User interface change data
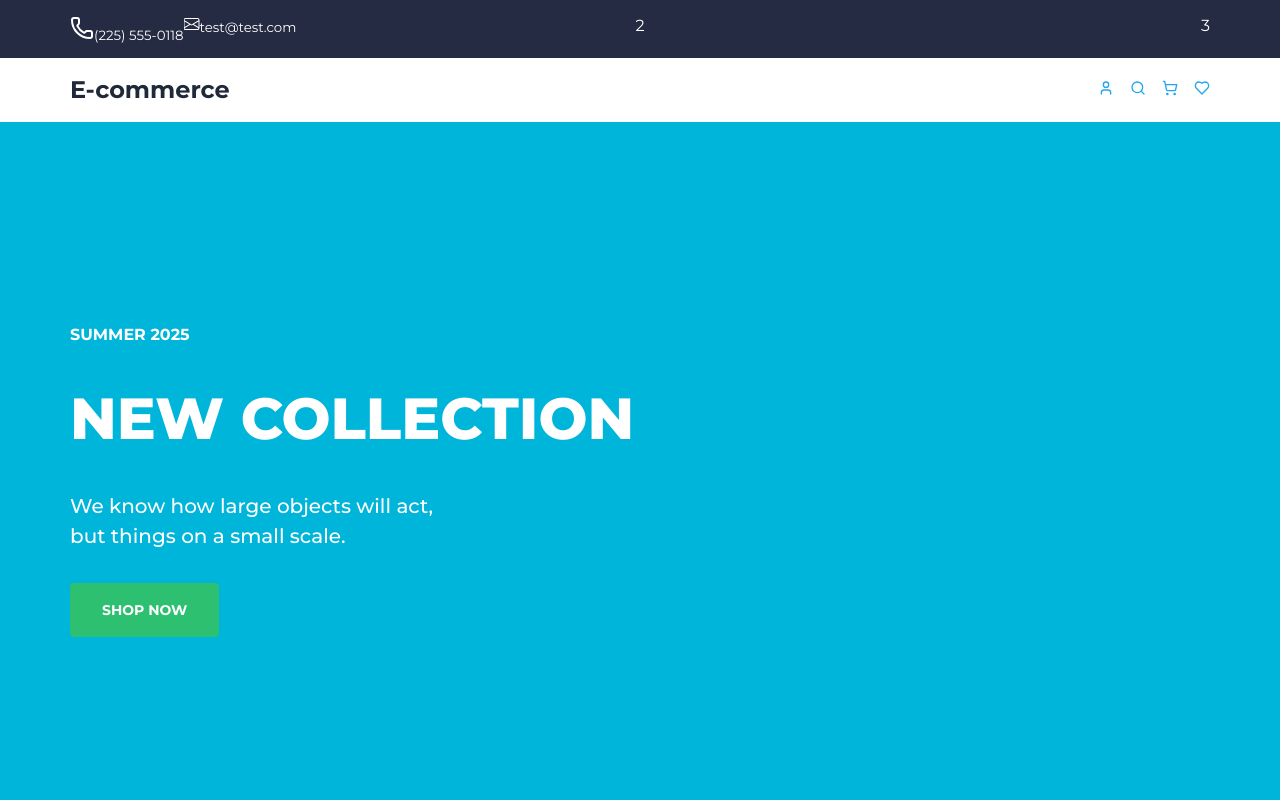
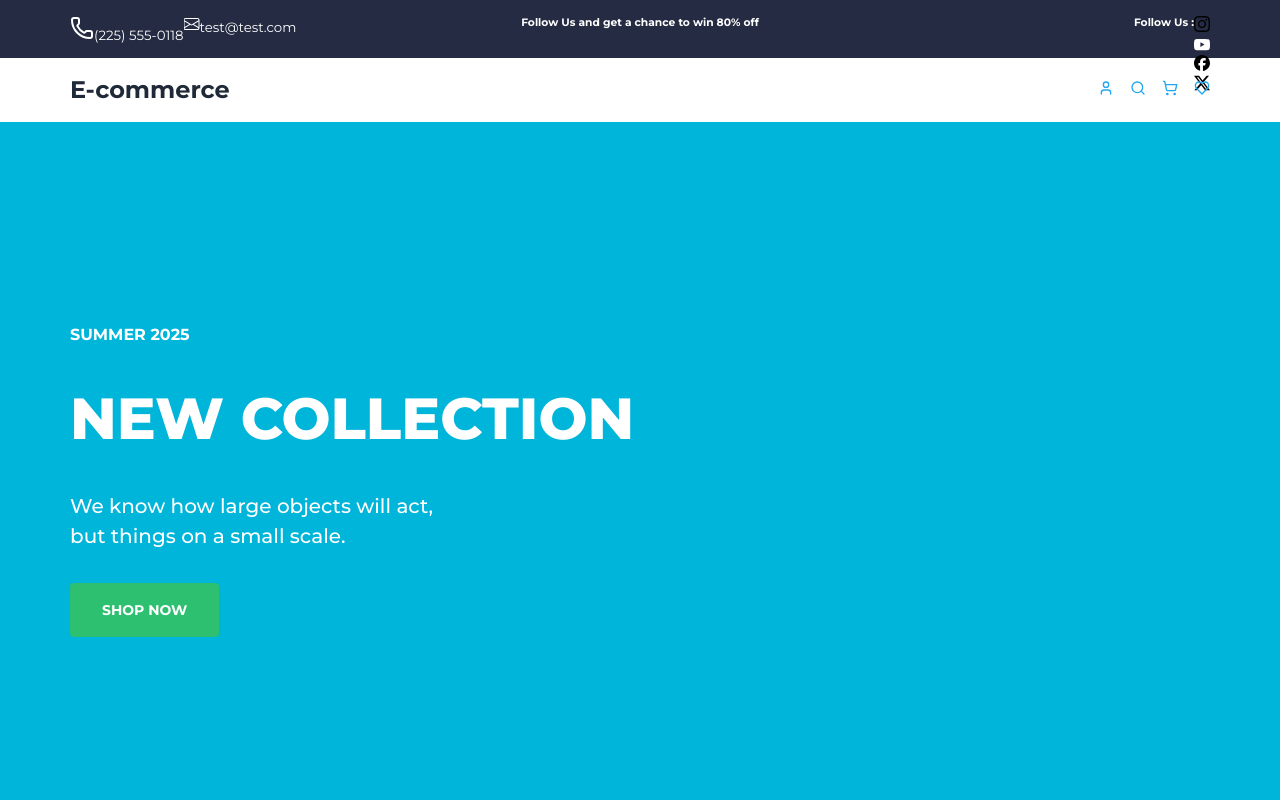
Before and after one commit to IgnacioFleming/react-mentoring-ecommerce-ifleming, a React (Vite) app: page / in a window 1280 px wide. Shown: the top 800 px of the page. Built offline with nearby package versions, Linux system fonts and the light colour scheme.

Commit message:
feat(layout/Header): add Contact Section center and right column content

```diff
--- a/src/layout/Header/Header.tsx
+++ b/src/layout/Header/Header.tsx
@@ -1,7 +1,11 @@
 import clsx from 'clsx';
 import { Link } from 'react-router-dom';
 import { User, ShoppingCart, Heart, Search, Phone } from 'lucide-react';
-import Mail from '../../assets/icons/mail.svg?react';
+import MailIcon from '../../assets/icons/mail.svg?react';
+import InstagramIcon from '../../assets/icons/instagram.svg?react';
+import YoutubeIcon from '../../assets/icons/youtube.svg?react';
+import FacebookIcon from '../../assets/icons/facebook.svg?react';
+import XIcon from '../../assets/icons/x.svg?react';
 import { Container } from '../../components/Container';
 import styles from './Header.module.scss';
 
@@ -15,12 +19,30 @@ export const Header = () => (
             <small>(225) 555-0118</small>
           </div>
           <div>
-            <Mail />
+            <MailIcon />
             <small>test@test.com</small>
           </div>
         </div>
-        <div className={clsx(styles.banner__column, styles['banner__column--center'])}>2</div>
-        <div className={clsx(styles.banner__column, styles['banner__column--right'])}>3</div>
+        <div className={clsx(styles.banner__column, styles['banner__column--center'])}>
+          <h6>Follow Us and get a chance to win 80% off</h6>
+        </div>
+        <div className={clsx(styles.banner__column, styles['banner__column--right'])}>
+          <h6>Follow Us :</h6>
+          <div>
+            <div>
+              <InstagramIcon />
+            </div>
+            <div>
+              <YoutubeIcon />
+            </div>
+            <div>
+              <FacebookIcon />
+            </div>
+            <div>
+              <XIcon />
+            </div>
+          </div>
+        </div>
       </Container>
     </div>
     <div className={styles.navbar}>
```
Also changed, not shown: src/assets/icons/youtube.svg (added).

* **Task item**
Please set down each entry word for word, without its images.

* **Response for this exercise**
Before and after one commit to IgnacioFleming/react-mentoring-ecommerce-ifleming, a React (Vite) app: page / in a window 1280 px wide. Shown: the top 800 px of the page. Built offline with nearby package versions, Linux system fonts and the light colour scheme.

Commit message:
feat(layout/Header): add Contact Section center and right column content

```diff
--- a/src/layout/Header/Header.tsx
+++ b/src/layout/Header/Header.tsx
@@ -1,7 +1,11 @@
 import clsx from 'clsx';
 import { Link } from 'react-router-dom';
 import { User, ShoppingCart, Heart, Search, Phone } from 'lucide-react';
-import Mail from '../../assets/icons/mail.svg?react';
+import MailIcon from '../../assets/icons/mail.svg?react';
+import InstagramIcon from '../../assets/icons/instagram.svg?react';
+import YoutubeIcon from '../../assets/icons/youtube.svg?react';
+import FacebookIcon from '../../assets/icons/facebook.svg?react';
+import XIcon from '../../assets/icons/x.svg?react';
 import { Container } from '../../components/Container';
 import styles from './Header.module.scss';
 
@@ -15,12 +19,30 @@ export const Header = () => (
             <small>(225) 555-0118</small>
           </div>
           <div>
-            <Mail />
+            <MailIcon />
             <small>test@test.com</small>
           </div>
         </div>
-        <div className={clsx(styles.banner__column, styles['banner__column--center'])}>2</div>
-        <div className={clsx(styles.banner__column, styles['banner__column--right'])}>3</div>
+        <div className={clsx(styles.banner__column, styles['banner__column--center'])}>
+          <h6>Follow Us and get a chance to win 80% off</h6>
+        </div>
+        <div className={clsx(styles.banner__column, styles['banner__column--right'])}>
+          <h6>Follow Us :</h6>
+          <div>
+            <div>
+              <InstagramIcon />
+            </div>
+            <div>
+              <YoutubeIcon />
+            </div>
+            <div>
+              <FacebookIcon />
+            </div>
+            <div>
+              <XIcon />
+            </div>
+          </div>
+        </div>
       </Container>
     </div>
     <div className={styles.navbar}>
```
Also changed, not shown: src/assets/icons/youtube.svg (added).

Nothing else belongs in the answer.